PROBLEM REQUIREMENTS: If a line in the data holds "automotive", copy that line out in full.
↓↓↓
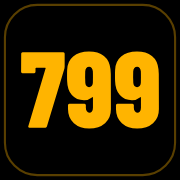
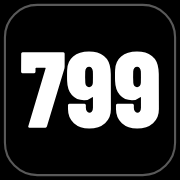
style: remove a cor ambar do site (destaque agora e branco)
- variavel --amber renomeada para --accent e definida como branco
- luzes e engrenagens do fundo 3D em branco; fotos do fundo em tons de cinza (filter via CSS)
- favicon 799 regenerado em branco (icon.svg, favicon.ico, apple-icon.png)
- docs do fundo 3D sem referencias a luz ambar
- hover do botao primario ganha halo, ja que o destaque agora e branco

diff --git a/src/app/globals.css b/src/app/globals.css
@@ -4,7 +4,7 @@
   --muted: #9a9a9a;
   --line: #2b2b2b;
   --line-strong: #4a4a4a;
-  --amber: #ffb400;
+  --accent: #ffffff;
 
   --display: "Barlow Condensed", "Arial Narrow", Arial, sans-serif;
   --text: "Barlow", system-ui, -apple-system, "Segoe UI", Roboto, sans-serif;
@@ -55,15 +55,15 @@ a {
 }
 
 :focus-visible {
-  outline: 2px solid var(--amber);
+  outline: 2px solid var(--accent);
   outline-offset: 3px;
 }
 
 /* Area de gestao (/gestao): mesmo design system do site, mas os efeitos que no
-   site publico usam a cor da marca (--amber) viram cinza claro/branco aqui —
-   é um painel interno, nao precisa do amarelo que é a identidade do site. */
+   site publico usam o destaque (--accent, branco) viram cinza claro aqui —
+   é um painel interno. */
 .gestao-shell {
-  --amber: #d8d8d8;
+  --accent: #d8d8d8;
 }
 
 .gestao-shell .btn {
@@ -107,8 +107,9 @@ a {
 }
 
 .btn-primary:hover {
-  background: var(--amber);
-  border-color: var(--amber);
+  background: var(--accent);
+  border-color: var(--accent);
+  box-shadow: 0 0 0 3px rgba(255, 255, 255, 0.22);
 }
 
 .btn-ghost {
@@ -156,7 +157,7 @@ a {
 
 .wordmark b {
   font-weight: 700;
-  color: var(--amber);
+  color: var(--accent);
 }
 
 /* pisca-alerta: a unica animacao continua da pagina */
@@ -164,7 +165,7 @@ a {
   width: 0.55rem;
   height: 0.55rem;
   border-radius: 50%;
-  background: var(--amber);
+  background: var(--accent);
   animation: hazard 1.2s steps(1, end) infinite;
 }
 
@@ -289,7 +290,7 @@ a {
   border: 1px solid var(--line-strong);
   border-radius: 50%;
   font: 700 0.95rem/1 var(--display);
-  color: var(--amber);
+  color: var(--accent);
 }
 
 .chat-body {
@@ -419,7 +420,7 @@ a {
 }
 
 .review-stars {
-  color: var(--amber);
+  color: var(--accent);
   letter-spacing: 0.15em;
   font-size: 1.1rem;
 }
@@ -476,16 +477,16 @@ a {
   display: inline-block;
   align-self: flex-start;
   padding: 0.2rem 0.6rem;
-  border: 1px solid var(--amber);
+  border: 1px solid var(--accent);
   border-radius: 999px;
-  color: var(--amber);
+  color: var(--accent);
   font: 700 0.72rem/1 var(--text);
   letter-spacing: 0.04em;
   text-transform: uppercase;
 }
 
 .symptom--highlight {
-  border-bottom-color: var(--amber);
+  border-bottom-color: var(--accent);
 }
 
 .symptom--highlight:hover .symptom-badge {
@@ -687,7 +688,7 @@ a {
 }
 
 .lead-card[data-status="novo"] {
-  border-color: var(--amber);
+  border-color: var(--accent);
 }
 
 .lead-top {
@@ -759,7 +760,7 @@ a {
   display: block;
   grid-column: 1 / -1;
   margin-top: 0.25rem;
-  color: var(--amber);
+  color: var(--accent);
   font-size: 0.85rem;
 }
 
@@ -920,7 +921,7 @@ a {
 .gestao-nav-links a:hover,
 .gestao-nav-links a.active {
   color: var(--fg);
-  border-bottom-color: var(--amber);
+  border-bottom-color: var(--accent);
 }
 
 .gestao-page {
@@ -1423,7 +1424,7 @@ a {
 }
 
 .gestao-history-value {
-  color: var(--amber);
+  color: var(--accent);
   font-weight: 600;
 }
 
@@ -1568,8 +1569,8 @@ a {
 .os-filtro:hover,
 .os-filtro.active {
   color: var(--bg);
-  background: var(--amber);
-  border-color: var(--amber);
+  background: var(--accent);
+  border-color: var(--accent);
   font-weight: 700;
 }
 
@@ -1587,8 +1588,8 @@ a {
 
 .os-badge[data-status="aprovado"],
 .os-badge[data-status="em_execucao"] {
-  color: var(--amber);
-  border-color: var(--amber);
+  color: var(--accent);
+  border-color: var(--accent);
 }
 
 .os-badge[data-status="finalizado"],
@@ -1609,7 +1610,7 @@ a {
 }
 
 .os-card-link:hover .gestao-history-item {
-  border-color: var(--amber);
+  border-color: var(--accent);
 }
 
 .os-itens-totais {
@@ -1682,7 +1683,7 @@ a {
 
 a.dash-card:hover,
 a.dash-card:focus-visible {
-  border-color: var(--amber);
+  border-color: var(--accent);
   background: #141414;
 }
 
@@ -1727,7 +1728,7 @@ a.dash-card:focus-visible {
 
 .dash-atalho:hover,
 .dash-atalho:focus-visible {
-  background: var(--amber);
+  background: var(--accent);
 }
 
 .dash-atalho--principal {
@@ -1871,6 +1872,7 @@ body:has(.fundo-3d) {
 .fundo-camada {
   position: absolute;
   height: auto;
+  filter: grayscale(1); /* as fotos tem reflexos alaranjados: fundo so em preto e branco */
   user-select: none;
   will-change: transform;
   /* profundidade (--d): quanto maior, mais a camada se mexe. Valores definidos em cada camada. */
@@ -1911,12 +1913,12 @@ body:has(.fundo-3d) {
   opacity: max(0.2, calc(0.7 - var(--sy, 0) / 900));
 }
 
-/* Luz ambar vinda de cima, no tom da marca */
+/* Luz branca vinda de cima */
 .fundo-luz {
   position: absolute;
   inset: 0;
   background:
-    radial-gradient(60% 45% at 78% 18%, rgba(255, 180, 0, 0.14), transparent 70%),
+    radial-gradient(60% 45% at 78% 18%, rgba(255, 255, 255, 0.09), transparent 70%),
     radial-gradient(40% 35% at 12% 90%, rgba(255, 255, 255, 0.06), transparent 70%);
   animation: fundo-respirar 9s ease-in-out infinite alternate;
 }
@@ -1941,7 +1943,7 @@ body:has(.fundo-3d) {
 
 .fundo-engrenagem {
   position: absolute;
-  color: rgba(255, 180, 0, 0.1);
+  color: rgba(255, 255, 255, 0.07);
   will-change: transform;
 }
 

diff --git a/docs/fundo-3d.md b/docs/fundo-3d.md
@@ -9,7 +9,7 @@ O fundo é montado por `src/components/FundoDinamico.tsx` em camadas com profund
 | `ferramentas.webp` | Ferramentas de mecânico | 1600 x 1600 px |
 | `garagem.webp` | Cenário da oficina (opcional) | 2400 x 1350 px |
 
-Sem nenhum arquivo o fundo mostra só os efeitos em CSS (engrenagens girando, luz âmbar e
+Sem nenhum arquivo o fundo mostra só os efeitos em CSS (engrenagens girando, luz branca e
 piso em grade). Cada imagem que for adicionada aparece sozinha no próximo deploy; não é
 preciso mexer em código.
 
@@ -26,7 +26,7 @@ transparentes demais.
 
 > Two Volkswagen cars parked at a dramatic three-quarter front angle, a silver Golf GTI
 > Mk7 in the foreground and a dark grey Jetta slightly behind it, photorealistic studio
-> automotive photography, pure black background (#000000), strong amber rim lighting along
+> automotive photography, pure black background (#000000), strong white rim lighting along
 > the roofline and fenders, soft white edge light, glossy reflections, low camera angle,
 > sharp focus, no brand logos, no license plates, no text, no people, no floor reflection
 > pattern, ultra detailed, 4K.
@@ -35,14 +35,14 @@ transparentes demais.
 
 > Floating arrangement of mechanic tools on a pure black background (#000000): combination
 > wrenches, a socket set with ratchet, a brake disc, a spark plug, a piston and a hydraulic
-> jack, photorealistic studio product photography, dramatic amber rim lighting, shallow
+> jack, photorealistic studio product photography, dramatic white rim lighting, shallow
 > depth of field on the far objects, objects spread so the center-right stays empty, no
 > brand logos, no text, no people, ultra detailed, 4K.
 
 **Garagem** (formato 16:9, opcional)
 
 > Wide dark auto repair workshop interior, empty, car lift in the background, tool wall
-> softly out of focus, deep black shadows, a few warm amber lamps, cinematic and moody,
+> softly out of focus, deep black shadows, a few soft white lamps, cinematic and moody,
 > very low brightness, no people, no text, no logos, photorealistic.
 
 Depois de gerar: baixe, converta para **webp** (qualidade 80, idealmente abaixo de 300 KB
↑↑↑
TASK ANSWER:
-> automotive photography, pure black background (#000000), strong amber rim lighting along
+> automotive photography, pure black background (#000000), strong white rim lighting along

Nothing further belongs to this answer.